Five ambassadors present credentials to Peres

President welcomes envoys from Vietnam, Sri Lanka, South Africa, Chile and Zambia.

Vietnamese envoy and Peres 370 (photo credit: Mark Neiman/GPO)
Vietnamese envoy and Peres 370
(photo credit: Mark Neiman/GPO)
Five new ambassadors to Israel presented their credentials to President Shimon Peres on Thursday.
The five were Ta Duy Chinh of Vietnam; Sarath Devesena Wijesinghe of Sri Lanka; Sisa Ngombane of South Africa; Jorge Montero Figueroa of Chile; and Mary Mildred Zambezi of Zambia.
Of the five, Zambezi, who works out of Nairobi, is the only one who is a non-resident, but she previously visited Israel as part of a delegation in 1993, and told Peres that now she felt she had come home. Zambia is scheduled to open an embassy in Israel within the next few months.
Two of the other new ambassadors – those from Sri Lanka and Chile – had met Peres on previous occasions.
Wijesinghe had accompanied Sri Lankan Foreign Minister Gamini Lakshman Peiris to a meeting with Peres earlier in the week; and Figueroa had been the deputy chief of protocol of the Chilean Foreign Ministry when Peres visited there in 1994 as foreign minister.
In his conversation with Figueroa, Peres noted the cordial relations between Chile’s Jewish and Arab communities and suggested that Chile send representatives of these communities to the Middle East as “exports for peace.”
Both Peres and Ta Duy referred to the president’s November 2011 visit to Vietnam, and Peres apprised Ta Duy of a little known piece of historical trivia: David Ben-Gurion met Ho Chi Minh when they were seeking independence from the British and French, respectively. Ho, Peres said, offered Ben-Gurion the opportunity to set up a government in exile in Vietnam, but Ben-Gurion politely declined.
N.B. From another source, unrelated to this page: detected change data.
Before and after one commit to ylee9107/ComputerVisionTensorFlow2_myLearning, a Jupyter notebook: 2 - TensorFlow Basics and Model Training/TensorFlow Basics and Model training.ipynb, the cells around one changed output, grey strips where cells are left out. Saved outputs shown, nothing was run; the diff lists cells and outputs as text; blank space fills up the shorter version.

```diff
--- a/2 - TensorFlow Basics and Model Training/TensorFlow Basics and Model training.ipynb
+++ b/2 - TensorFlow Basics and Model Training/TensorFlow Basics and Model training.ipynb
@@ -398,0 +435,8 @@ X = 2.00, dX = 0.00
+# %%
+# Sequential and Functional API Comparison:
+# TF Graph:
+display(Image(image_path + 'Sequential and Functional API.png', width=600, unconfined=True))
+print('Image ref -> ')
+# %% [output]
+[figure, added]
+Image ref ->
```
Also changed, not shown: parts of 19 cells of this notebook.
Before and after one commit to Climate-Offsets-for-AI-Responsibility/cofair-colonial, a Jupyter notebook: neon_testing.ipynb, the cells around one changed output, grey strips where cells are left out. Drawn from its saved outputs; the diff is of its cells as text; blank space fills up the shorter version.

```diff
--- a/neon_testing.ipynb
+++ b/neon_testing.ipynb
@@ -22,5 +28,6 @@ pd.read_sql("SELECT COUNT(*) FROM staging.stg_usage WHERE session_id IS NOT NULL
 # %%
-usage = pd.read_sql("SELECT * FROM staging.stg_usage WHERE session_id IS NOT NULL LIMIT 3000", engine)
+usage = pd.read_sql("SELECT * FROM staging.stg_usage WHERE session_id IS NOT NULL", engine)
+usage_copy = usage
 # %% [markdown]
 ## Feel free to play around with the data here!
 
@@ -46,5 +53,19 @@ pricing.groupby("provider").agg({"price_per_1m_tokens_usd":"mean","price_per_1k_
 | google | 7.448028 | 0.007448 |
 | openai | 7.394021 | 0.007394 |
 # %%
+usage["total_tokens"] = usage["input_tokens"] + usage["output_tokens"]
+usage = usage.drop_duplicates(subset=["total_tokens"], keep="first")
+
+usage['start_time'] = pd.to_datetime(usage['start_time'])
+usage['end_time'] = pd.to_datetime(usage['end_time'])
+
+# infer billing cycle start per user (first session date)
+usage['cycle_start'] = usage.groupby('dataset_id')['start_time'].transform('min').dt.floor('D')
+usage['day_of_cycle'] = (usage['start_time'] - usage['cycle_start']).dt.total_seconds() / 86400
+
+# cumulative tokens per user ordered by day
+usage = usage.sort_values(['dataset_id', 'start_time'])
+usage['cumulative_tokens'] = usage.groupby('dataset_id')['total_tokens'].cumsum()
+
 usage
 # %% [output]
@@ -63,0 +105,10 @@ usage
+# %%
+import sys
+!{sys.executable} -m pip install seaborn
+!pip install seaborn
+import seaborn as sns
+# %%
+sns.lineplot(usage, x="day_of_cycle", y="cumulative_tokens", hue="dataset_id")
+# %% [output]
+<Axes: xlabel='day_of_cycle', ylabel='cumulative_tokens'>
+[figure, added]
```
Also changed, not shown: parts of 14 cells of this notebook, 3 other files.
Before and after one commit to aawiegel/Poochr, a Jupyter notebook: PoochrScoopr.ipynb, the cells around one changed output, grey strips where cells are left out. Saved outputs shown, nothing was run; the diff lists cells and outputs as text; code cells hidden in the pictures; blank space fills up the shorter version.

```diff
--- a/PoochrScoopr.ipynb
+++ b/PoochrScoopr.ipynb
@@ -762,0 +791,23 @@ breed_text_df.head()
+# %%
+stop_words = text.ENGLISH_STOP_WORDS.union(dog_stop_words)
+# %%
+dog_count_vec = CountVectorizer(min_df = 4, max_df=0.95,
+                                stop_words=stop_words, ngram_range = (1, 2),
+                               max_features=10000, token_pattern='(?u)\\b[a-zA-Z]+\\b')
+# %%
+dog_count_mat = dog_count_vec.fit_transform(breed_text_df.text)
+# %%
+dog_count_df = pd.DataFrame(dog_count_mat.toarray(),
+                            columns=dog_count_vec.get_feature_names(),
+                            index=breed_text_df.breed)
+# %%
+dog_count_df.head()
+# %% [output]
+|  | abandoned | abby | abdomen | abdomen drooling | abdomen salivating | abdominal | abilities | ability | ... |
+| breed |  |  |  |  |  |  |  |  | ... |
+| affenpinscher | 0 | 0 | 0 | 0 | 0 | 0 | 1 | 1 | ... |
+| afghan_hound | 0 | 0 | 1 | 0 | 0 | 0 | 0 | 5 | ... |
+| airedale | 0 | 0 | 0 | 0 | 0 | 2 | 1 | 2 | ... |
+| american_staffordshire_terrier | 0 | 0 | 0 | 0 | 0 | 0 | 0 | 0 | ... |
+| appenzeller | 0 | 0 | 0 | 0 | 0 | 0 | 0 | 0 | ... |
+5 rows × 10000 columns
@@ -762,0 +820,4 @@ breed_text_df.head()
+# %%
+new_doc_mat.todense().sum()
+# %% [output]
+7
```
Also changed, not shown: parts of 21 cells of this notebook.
In his discussion with Ngombane, Peres expressed concern for the health of former South African president Nelson Mandela, and was assured that he was on the mend.
Peres congratulated South Africa on what he called “a double exodus” first from colonialism and then from apartheid.
“What Mandela did was unbelievable,” said Peres as he marveled over the “unmatched” and “unprecedented” ability of South Africans to forgive to the extent that they have done.
When Ngombane spoke he touched on South Africa’s foreign policy vis a vis Israel, and instead of using his own words, read aloud a statement by Israeli historian Prof. Yehuda Bauer, who believes that Israel should return to the pre-1967 lines with some territorial exchanges.
Citing South Africa’s political achievements that could be mirrored in this part of the world, Ngombane said: “We have traveled a long road towards reconciliation, and we know it’s not easy, but this great country deserves peace.”